The Department of Telecommunications and Postal Services is hosting a workshop on the Electronic Communications Amendment Bill which aims to prepare the country for digital industrial revolution and contribute to lowering the cost to communicate
The Department of Telecommunications and Postal Services is hosting a two day workshop with the respondents to the Electronic Communications Amendment Bill which is one of the legislations that seek to give effect to the National Integrated ICT Policy White Paper. The Amendment Bill forms part of government’s efforts to create an enabling environment for the digital industrial revolution and contribute in lowering the costs to communicate.
Key issues in the Bill include the introduction of an open access regime in the licensing of spectrum to promote competition, remove entry barriers and lower the cost of communications services.
In particular, the Bill proposes the creation of a Wireless Open Access Network (WOAN), as a wholesaler to provide capacity to existing and new entities thus creating an environment for innovation and transformation. This is critical in our drive towards spreading innovations such as the Internet of Things should reach the entire country.
Of the 43 respondents to the Electronic Communications Amendment Bill, 23 are scheduled to present their key arguments today.
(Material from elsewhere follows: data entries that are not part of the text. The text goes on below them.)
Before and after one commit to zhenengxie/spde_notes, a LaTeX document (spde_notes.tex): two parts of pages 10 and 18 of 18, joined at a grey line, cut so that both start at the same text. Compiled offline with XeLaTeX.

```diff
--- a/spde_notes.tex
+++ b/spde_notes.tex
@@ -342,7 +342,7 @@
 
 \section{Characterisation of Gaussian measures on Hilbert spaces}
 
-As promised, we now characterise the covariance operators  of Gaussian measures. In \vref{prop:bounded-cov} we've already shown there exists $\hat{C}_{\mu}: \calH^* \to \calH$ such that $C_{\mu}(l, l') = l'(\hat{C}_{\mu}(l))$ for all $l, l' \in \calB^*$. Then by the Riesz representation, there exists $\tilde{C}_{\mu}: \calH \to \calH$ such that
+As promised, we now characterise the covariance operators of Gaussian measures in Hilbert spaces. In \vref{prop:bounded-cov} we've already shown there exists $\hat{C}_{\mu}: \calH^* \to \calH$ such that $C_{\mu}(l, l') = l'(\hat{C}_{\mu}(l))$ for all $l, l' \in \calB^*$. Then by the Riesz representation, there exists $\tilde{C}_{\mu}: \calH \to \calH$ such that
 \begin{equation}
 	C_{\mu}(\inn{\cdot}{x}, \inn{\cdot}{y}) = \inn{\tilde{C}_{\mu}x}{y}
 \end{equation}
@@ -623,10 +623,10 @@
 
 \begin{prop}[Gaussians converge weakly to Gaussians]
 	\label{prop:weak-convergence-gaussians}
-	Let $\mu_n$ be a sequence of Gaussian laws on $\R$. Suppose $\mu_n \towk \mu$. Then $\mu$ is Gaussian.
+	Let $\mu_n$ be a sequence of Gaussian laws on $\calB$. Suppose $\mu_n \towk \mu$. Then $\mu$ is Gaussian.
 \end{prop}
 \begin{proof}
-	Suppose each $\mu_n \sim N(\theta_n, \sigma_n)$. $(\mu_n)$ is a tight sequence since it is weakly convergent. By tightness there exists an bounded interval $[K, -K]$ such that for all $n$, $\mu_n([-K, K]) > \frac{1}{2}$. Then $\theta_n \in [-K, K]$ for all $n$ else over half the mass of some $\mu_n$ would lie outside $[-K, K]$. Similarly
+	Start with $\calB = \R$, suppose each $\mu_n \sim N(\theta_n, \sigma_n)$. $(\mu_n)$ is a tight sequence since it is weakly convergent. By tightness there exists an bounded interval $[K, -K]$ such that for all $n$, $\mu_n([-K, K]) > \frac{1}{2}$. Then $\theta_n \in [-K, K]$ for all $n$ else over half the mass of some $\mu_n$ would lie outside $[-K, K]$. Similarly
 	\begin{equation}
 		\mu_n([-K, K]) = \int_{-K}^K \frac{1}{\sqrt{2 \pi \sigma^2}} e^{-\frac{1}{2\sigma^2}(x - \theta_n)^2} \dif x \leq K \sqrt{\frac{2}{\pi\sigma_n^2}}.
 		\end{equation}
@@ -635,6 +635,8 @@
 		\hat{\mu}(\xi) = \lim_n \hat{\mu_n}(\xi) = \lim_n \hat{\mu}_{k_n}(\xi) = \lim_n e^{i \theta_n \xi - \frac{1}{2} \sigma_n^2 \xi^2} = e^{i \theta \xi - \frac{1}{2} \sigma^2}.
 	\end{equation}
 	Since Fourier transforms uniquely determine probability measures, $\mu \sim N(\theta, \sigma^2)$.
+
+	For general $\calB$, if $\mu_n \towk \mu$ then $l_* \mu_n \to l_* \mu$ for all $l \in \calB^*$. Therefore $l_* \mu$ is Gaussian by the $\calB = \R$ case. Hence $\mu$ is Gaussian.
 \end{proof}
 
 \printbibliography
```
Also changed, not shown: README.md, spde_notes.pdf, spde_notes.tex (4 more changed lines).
These respondents include the Independent Communications Authority of SA, Vodacom, Nokia, Cell C, MTN, SMMEs, industry associations, organised business, government and individuals.
We welcome the opportunity to engage on difficult issues with all interested stakeholder because we have to answer difficult questions as a country, said Director General Robert Nkuna.
He said one of the main reasons for public consultation is to assess socio-economic benefits of the proposed amendments and evaluate which proposals are workable.
At the end of the day, we need to quickly process laws which will enable us, for an example, to allocate spectrum in the next financial year, he said.
The workshop takes forward the pronouncement by President Cyril Ramaphosa during the 2018 State of the Nation Address to finalise engagements with the telecommunications industry and other stakeholders to ensure that the allocation of spectrum reduces barriers to entry, promotes competition and reduces the cost to consumers.
The workshop also underscores the Department’s commitment to meaningful engagements with all stakeholders to develop policies to modernise the sector and news ways of connecting as many people to affordable and reliable internet, as the digital industrial revolution beckons.
Minister of Telecommunications and Postal Services Dr Siyabonga Cwele has on numerous occasions indicated that public consultations are about finding the most suitable ways of implementing the ICT Policy.
He has also said this means that the sector must be opened to new entrants without killing the current players. He has also said that spectrum may not be returned before the expiry of the current licensing period.
The department aim to introduce the Electronic Communications Amendment Bill later this year.
Source: Government of South Africa